South Ossetian Authorities Release Results of 1st Census in 26 Years

TSKHINVALI, South Ossetia – The statistics Department of Georgia’s breakaway region South Ossetia has released the final results of a census, the first of its kind since the Soviet Union’s last head count in 1989.

According to results published Tuesday, South Ossetia’s total population amounted to 53,532 people, with ethnic Ossetians making up 89.9 per cent of the Russian-backed separatist region’s residents.

The total number of Georgians – most of whom have been ethnically cleansed in the last 26 years – only amount to 3,966 people, or 7 per cent of the overall population.

Immediately after the release of the statistics, the Georgian government was quick to cast doubt on the accuracy of the results.

Because Georgia’s office of the statistic was not able to conduct the 2015 Georgian census in South Ossetia, the present composition of the population of South Ossetia is unknown.

According to Georgian officials, during the 2008 Russo-Georgian War, more than 15,000 Georgians were forced to fell their homes and continue to be classified as internally displaced persons.

South Ossetian officials were quick to point out that an estimated 30,000 Ossetians fled to North Ossetia in the Russian Federation and 500 other local residents were killed during the hostilities.

At the time of the last Soviet census, South Ossetia’s population totalled 98,500 people, including more 28,000 Georgians and 2,000 Russians.

The Georgian government forces fought three wars against Russian-backed separatist forces in Abkhazia and South Ossetia between 1991-2008.
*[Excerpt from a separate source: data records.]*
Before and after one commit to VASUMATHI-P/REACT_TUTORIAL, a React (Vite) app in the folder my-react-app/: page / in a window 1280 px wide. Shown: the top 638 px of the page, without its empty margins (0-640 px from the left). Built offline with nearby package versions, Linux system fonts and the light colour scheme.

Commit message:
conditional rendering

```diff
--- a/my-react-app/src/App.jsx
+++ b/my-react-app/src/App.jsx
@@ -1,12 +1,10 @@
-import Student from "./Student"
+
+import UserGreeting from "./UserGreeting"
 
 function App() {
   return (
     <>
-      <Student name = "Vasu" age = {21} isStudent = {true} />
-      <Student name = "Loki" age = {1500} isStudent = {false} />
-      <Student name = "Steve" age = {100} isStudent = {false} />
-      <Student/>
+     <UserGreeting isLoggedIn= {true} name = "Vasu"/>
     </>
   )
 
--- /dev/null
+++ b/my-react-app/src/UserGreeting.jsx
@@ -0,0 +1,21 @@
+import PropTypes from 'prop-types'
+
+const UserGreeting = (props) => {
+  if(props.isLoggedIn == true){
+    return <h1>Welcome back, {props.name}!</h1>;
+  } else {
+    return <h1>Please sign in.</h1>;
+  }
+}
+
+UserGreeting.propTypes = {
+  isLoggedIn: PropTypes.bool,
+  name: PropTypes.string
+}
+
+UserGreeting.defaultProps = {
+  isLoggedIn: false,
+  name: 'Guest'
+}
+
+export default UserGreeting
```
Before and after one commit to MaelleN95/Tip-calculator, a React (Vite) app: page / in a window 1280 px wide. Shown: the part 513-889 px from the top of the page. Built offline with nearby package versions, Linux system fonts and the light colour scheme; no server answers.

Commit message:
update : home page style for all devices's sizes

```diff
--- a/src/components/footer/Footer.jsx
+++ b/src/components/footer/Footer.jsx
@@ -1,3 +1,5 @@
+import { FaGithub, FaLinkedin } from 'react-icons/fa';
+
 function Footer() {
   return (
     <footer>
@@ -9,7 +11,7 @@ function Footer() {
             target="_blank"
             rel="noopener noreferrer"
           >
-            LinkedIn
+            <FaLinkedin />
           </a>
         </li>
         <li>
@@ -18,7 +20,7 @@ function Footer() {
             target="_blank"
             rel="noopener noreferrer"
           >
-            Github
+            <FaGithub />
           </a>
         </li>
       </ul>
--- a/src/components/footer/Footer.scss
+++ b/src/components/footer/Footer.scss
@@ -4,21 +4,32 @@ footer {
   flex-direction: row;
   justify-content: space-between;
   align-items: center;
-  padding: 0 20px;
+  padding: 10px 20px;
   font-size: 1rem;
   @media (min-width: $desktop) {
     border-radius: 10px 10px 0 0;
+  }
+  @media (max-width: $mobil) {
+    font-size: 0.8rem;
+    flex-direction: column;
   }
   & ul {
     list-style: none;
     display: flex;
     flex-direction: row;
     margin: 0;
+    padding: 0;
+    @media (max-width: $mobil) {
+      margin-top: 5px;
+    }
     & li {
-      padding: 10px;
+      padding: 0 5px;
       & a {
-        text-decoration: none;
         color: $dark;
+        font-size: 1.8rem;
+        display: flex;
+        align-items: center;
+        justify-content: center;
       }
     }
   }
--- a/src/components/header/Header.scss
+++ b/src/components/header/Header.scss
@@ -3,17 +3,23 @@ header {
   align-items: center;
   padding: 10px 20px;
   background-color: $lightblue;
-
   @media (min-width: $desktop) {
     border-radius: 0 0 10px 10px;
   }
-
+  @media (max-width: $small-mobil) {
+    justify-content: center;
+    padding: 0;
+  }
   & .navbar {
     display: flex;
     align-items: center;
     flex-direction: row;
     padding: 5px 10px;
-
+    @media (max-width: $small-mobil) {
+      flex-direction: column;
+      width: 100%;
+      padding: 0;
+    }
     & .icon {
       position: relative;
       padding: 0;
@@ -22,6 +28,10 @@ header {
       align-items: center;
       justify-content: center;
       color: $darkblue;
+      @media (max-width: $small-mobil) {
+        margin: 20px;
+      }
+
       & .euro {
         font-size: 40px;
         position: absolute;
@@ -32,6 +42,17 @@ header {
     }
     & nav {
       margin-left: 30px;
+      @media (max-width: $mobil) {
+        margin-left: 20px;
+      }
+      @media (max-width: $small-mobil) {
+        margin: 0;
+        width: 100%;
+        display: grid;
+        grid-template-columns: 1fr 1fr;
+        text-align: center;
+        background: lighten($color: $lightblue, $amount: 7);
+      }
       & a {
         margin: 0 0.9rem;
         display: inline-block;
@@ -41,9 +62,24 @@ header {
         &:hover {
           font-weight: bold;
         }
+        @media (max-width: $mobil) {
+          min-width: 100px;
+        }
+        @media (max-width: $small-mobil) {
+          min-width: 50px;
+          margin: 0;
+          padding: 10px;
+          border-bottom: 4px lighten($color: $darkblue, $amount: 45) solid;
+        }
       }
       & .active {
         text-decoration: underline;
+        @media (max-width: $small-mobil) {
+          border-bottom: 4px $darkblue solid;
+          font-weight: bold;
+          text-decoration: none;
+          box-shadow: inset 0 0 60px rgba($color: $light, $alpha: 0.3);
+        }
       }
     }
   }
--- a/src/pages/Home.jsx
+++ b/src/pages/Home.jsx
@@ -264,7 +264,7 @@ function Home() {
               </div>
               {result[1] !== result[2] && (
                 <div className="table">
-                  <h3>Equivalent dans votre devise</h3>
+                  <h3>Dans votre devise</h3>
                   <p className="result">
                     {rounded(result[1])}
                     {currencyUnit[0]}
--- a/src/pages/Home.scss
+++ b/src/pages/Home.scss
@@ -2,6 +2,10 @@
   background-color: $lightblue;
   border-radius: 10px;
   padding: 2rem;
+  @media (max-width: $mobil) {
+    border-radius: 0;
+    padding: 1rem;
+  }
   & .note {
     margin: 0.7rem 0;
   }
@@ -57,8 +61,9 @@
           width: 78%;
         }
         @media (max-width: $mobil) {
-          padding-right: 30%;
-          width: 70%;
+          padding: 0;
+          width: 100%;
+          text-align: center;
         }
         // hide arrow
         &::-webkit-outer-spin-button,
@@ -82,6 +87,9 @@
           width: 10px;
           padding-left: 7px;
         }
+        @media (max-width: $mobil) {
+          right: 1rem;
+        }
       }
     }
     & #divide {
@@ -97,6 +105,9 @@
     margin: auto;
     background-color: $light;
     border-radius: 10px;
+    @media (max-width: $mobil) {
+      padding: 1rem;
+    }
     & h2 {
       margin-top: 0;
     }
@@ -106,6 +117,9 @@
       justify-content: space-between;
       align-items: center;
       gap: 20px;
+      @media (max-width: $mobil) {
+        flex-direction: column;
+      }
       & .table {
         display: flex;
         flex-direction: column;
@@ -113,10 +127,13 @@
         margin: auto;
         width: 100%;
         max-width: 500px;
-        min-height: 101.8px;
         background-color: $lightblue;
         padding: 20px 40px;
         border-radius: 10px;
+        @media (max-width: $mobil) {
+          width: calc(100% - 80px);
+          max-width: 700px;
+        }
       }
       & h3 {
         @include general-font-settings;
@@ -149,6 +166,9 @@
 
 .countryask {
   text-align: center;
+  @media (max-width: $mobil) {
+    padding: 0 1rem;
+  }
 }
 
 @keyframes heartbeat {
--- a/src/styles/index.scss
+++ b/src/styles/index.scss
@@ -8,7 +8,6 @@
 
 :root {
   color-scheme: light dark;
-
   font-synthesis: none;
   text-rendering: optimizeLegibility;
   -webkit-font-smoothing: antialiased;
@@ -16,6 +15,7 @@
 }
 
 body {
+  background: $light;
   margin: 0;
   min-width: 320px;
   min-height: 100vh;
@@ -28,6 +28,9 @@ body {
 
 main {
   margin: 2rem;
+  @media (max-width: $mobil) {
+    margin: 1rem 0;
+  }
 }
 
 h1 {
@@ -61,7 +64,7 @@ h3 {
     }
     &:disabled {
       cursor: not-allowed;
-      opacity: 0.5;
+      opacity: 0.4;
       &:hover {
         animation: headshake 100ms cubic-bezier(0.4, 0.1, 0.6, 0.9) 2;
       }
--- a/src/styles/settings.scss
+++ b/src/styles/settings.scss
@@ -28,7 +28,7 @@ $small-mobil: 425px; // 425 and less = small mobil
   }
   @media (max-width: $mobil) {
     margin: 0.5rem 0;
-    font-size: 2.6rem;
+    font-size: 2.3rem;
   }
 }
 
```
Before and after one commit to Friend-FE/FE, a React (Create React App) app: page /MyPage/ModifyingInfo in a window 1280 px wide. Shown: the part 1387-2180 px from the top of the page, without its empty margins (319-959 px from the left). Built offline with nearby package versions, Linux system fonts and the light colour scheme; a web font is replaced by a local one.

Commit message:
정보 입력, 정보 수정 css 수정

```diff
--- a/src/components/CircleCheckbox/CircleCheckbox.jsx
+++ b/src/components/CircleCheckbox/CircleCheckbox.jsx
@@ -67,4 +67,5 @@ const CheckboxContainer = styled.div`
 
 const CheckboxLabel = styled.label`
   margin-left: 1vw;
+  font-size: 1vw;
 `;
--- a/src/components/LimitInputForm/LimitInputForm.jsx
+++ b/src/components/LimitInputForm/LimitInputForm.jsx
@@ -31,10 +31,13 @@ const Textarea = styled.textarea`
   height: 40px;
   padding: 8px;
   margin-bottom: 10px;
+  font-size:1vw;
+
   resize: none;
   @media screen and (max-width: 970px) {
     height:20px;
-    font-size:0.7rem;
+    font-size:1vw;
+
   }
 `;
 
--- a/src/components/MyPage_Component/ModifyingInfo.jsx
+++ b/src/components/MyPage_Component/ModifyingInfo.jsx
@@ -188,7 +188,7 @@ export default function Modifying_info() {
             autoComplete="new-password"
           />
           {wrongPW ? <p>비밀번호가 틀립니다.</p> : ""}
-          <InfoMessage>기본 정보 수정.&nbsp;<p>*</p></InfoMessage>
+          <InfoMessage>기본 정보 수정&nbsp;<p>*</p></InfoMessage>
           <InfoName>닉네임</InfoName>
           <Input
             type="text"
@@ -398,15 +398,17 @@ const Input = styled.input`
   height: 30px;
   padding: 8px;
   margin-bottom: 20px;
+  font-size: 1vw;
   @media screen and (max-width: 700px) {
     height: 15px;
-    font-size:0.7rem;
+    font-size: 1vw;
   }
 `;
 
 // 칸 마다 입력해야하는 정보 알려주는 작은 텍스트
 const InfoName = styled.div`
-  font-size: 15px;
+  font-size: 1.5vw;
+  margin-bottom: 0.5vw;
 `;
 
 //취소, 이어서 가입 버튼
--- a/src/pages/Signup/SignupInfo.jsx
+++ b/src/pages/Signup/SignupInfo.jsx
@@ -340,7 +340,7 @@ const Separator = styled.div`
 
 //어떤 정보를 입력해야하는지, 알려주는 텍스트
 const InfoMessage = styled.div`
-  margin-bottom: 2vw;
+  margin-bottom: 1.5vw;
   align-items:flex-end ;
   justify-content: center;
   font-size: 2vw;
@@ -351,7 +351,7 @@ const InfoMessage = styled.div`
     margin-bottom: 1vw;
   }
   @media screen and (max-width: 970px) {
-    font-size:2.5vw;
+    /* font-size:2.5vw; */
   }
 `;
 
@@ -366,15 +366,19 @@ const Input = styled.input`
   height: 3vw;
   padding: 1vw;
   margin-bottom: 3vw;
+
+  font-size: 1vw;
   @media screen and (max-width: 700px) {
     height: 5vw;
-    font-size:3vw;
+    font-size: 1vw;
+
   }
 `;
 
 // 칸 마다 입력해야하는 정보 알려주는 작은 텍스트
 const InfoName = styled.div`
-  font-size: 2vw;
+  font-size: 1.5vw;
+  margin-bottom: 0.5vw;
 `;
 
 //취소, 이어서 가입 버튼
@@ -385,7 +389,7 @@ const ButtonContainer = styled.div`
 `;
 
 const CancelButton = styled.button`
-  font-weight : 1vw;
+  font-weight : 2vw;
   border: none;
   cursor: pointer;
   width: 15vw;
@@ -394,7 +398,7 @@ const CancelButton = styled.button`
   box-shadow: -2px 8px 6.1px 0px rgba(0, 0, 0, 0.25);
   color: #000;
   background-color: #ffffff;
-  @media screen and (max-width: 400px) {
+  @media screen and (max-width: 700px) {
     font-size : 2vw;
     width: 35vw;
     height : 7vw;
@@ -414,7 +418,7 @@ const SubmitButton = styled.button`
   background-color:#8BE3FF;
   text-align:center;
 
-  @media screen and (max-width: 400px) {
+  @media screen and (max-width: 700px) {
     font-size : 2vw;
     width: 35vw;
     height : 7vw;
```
The wars left thousands dead and led to the ethnic cleansing of a quarter of a million ethnic Georgians. Abkhazia and South Ossetia were recognized as independent states by Moscow following the 2008 war.

International law and the United Nations continue to state that the regions remain parts of Georgia.

By Tamar Svanidze
Edited by Nicholas Waller

Photo: Ada Bagian/Sputnik

12 August 2016 17:29